Visiting an attorney to get your estate plan done is one New Year’s resolution that you should keep. None of us knows whether or when we may find ourselves seriously injured or sick. But if it does happen, you may be unable to speak for yourself. That’s why it is so important to prepare your estate planning documents well before emergencies.

Powers of Attorney and Advance Directives

For one, you can prepare for an unforeseen medical emergency with documents known as advance directives.  These documents can prove essential if you’ve become unable to manage your affairs after a serious injury or illness.

With an advance directive, you can appoint someone you trust to act in your best interest if you need medical care. In a critical medical situation, you may not be able to communicate your wishes. This appointee (your agent) would have permission to talk to your doctors on your behalf about the treatments you would (or would not) want to receive.

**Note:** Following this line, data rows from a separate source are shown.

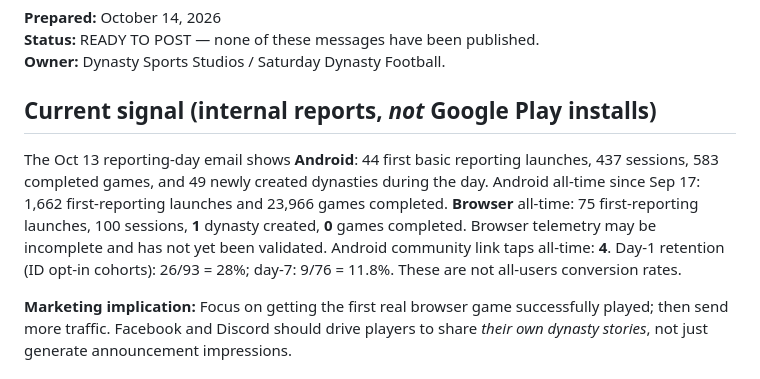
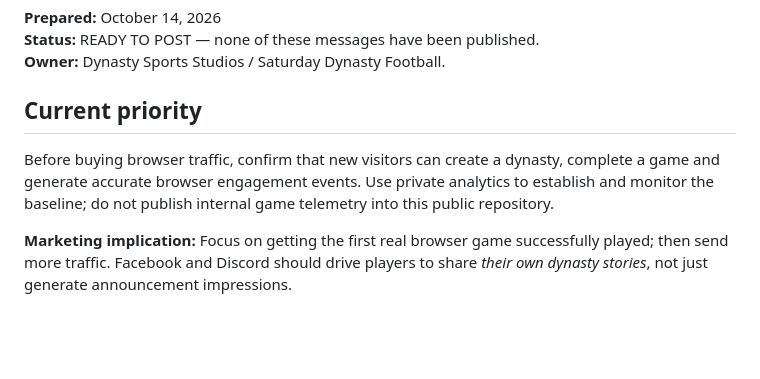
Before and after one commit to Snake3ite/SaturdayDynasty, a Markdown page: marketing/GROWTH_SPRINT_2026-10-14.md, the part around the change. Rendered like a GitHub page; blank space fills up the shorter version.

Commit message:
Keep internal app telemetry out of public-facing marketing kit

```diff
--- a/marketing/GROWTH_SPRINT_2026-10-14.md
+++ b/marketing/GROWTH_SPRINT_2026-10-14.md
@@ -3,8 +3,8 @@
 **Status:** READY TO POST — none of these messages have been published.
 **Owner:** Dynasty Sports Studios / Saturday Dynasty Football.
 
-## Current signal (internal reports, *not* Google Play installs)
-The Oct 13 reporting-day email shows **Android**: 44 first basic reporting launches, 437 sessions, 583 completed games, and 49 newly created dynasties during the day. Android all-time since Sep 17: 1,662 first-reporting launches and 23,966 games completed. **Browser** all-time: 75 first-reporting launches, 100 sessions, **1** dynasty created, **0** games completed. Browser telemetry may be incomplete and has not yet been validated. Android community link taps all-time: **4**. Day-1 retention (ID opt-in cohorts): 26/93 = 28%; day-7: 9/76 = 11.8%. These are not all-users conversion rates.
+## Current priority
+Before buying browser traffic, confirm that new visitors can create a dynasty, complete a game and generate accurate browser engagement events. Use private analytics to establish and monitor the baseline; do not publish internal game telemetry into this public repository.
 
 **Marketing implication:** Focus on getting the first real browser game successfully played; then send more traffic. Facebook and Discord should drive players to share *their own dynasty stories*, not just generate announcement impressions.
 
```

You can also choose a trusted person to handle your financial matters if you cannot do so. For example, if you have fallen ill, you may want to focus your energy on getting better. You can appoint someone to manage such financial tasks as managing the payment of your bills. This is your durable power of attorney.

These estate planning documents are among those that can help prepare you and your family for unexpected life challenges during your lifetime.

Wills and Trusts

And if the worst happens, your will or trust should designate your final wishes. These estate planning tools can prove essential to your heirs, but they differ.

A will takes effect only after you have passed away. It outlines whom you want to receive your possessions upon your death. Note that a will goes through the probate process.

Unlike wills, trusts become effective as soon as you’ve created them, creating a seamless transition after your passing as assets in a trust avoid probate.

What’s More Effective: A Will or a Trust?

In your estate plan, you can name an individual as your personal representative (executor) or trustee. According to your wishes, this person must ensure that your loved ones receive your money and property after you pass away.

A properly drafted will or trust can save your heirs a lot of time and money during the estate or trust administration. In addition, these kinds of documents may also help to prevent potential arguments among family members over your property.

Think of your preparedness as offering your loved ones a sort of reprieve. By making your wishes clear in a comprehensive estate plan, you’ll be allowing them to focus on coping with their grief.

Peace of Mind

Resolutions are easy to make but much more challenging to keep. One-third have already failed by the time February rolls around. You’ll have already completed the first step in achieving your New Year’s resolution by scheduling an appointment to begin the discussion.

Make sure you have the best and most effective plan in place – before you need it. You can have your estate plan prepared within a couple of months, offering you and your family peace of mind.